Lincoln greeted more guests at Willard’s, including Stephen Douglas and Maryland Governor Thomas H. Hicks. Both men urged Lincoln to support compromise, but Lincoln held firm that he would not if it meant extending slavery. A congressional committee called on the president-elect on the 27th to officially inform him that Congress had endorsed the Electoral College votes in the presidential election. Lincoln wrote out an formal letter of thanks and reaffirmed his “firm reliance on the strength of our free government.”
Washington Mayor James G. Berrett came calling to officially welcome Lincoln to his city. This prompted Lincoln to give an informal speech, “the first time in my life, since the present phase of politics has presented itself in this country, that I have said anything publicly within a region of country where the institution of slavery exists. I have not now any purpose to withhold from you any of the benefits of the constitution, under any circumstances, that I would not feel myself constrained to withhold from my own neighbors… when we shall become better acquainted—and I say it with great confidence—we shall like each other the more.”
Stephen Douglas visited Lincoln once more and warned him that if he did not embrace conciliation, there would be war. Douglas pleaded with him “in God’s name, to act the patriot, and to leave our children a country to live in.” Lincoln listened respectfully but committed to nothing.
Moderate delegates from the Peace Conference going on in the same hotel also came to see if the president-elect would accept a last-minute compromise. When Lincoln resisted, former governor Charles S. Morehead of Kentucky reminded him that more people voted against him than for him in the election. Lincoln replied that he was not the first man elected with a minority of the vote; and at any rate, he garnered more votes than anyone else he ran against.

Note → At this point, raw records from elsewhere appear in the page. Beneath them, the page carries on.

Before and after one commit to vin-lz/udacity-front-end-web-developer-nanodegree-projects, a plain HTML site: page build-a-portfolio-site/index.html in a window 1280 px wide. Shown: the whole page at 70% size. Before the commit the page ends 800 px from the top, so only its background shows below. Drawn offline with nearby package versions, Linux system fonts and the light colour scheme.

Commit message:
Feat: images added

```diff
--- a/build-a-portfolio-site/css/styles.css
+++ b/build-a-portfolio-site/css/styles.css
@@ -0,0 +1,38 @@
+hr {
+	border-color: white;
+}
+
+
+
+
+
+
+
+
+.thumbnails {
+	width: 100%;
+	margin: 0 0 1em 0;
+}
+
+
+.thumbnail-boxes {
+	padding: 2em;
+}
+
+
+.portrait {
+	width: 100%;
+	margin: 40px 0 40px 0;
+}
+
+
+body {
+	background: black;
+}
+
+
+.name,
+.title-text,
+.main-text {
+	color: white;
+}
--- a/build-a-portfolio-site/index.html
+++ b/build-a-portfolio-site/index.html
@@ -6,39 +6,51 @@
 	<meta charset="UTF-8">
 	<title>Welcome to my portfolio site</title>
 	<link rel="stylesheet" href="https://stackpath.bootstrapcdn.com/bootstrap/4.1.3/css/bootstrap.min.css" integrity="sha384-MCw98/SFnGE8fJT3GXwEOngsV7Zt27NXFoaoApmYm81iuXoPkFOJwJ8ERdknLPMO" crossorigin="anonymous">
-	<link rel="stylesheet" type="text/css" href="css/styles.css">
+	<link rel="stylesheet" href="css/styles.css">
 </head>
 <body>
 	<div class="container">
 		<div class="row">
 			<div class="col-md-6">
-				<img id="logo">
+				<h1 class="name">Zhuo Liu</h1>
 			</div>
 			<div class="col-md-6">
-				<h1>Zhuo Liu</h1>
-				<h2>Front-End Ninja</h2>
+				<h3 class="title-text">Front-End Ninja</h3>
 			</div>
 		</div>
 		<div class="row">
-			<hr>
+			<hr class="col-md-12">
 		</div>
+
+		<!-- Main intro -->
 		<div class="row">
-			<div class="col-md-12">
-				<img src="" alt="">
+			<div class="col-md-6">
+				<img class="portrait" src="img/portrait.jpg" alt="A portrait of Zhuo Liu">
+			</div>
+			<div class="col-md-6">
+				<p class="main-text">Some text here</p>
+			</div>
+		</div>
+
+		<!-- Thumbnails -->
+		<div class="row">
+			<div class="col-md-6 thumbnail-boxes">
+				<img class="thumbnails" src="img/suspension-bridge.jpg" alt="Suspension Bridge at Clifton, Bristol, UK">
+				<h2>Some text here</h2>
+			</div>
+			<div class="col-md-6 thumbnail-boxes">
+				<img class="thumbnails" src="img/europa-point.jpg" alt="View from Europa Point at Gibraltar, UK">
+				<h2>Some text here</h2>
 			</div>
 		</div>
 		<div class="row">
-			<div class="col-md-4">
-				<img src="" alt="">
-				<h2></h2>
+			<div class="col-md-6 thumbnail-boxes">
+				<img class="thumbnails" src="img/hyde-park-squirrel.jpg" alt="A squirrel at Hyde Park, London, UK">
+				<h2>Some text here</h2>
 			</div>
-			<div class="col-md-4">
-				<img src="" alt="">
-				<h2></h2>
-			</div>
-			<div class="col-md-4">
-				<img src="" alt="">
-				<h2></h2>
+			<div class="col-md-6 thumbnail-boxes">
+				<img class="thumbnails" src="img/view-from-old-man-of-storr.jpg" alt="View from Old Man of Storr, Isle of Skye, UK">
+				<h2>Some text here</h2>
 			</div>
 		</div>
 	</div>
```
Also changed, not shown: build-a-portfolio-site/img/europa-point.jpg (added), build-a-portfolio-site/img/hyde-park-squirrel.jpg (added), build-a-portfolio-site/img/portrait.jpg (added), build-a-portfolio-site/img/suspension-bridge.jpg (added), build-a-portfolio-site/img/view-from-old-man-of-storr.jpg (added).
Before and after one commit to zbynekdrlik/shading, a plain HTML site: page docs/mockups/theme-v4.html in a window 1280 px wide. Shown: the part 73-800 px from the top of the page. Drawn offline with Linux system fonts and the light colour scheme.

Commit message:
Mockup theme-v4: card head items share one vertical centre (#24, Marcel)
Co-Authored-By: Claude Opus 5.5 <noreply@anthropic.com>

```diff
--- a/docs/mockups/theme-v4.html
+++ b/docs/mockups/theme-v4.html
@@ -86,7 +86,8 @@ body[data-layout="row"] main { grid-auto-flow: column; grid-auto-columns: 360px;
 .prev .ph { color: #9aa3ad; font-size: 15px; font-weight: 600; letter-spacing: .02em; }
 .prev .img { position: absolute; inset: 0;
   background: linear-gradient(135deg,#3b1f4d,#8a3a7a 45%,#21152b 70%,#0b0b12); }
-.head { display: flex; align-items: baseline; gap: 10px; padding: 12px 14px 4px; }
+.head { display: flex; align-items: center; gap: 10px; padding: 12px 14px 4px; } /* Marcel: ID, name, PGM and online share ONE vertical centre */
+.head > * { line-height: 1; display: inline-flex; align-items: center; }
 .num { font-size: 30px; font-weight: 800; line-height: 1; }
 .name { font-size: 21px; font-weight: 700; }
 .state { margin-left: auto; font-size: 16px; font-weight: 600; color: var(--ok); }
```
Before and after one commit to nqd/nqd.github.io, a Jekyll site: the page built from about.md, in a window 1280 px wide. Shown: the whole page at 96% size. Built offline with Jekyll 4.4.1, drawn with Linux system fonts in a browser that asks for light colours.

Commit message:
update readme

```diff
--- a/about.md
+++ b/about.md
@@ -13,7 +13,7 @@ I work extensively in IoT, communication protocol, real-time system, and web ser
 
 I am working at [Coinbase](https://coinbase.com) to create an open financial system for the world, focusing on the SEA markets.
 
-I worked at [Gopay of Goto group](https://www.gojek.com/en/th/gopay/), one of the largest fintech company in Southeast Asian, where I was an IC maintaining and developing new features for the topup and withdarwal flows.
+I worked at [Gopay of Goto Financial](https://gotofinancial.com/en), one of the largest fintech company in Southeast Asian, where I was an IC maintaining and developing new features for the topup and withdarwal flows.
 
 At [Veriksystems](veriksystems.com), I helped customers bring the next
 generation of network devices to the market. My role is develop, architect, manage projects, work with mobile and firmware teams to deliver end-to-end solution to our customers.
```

Morehead asserted that peace could be secured if Lincoln would agree to withdraw Federal troops from the South. Lincoln turned to Virginian William Rives and said, “If Virginia will stay in, I will withdraw the troops from Fort Sumter.” Rives had no authority to agree, but he pledged to do all he could to persuade his fellow Virginians to go along. When the delegates grew testy, Lincoln told them, “Well, gentlemen, I have been wondering very much whether, if Mr. Douglas or Mr. Bell had been elected President you would have dared to talk to him as freely as you have to me.” The meeting ended with nothing resolved.
Lincoln had given Seward a copy of his inaugural address, and Seward now returned it with 49 suggested changes. Many were simply grammatical in nature, but the most substantial change involved Seward’s plea for Lincoln to tone down his strict adherence to the Republican Party platform, as well as his promise to retain Federal property in seceded states. Seward feared these might enable secessionists to take Virginia and Maryland out of the Union, which would leave Washington isolated from the rest of the North. Seward also suggested that the address end on a more conciliatory note toward the South. Lincoln ultimately accepted 27 of Seward’s changes.
On the 28th, Lincoln met again with John Crittenden, as well as disgruntled Peace Conference delegate John Wool of New York. That night, the president-elect attended a dinner arranged by New York Congressman Elbridge Spaulding at the National Hotel. Guests included many senators, congressmen, military officers, and other luminaries. All of the men whom Lincoln would eventually select to be in his cabinet attended this function.
- Donald, David Herbert, Lincoln. New York: Simon & Schuster, (Kindle Edition), 2011.
- Holzer, Harold, Lincoln President-Elect: Abraham Lincoln and the Great Secession Winter of 1860-1861. New York: Simon & Schuster Paperbacks, Reprint Edition, 2008.
- Long, E.B. with Long, Barbara, The Civil War Day by Day. New York: Da Capo Press, Inc., 1971.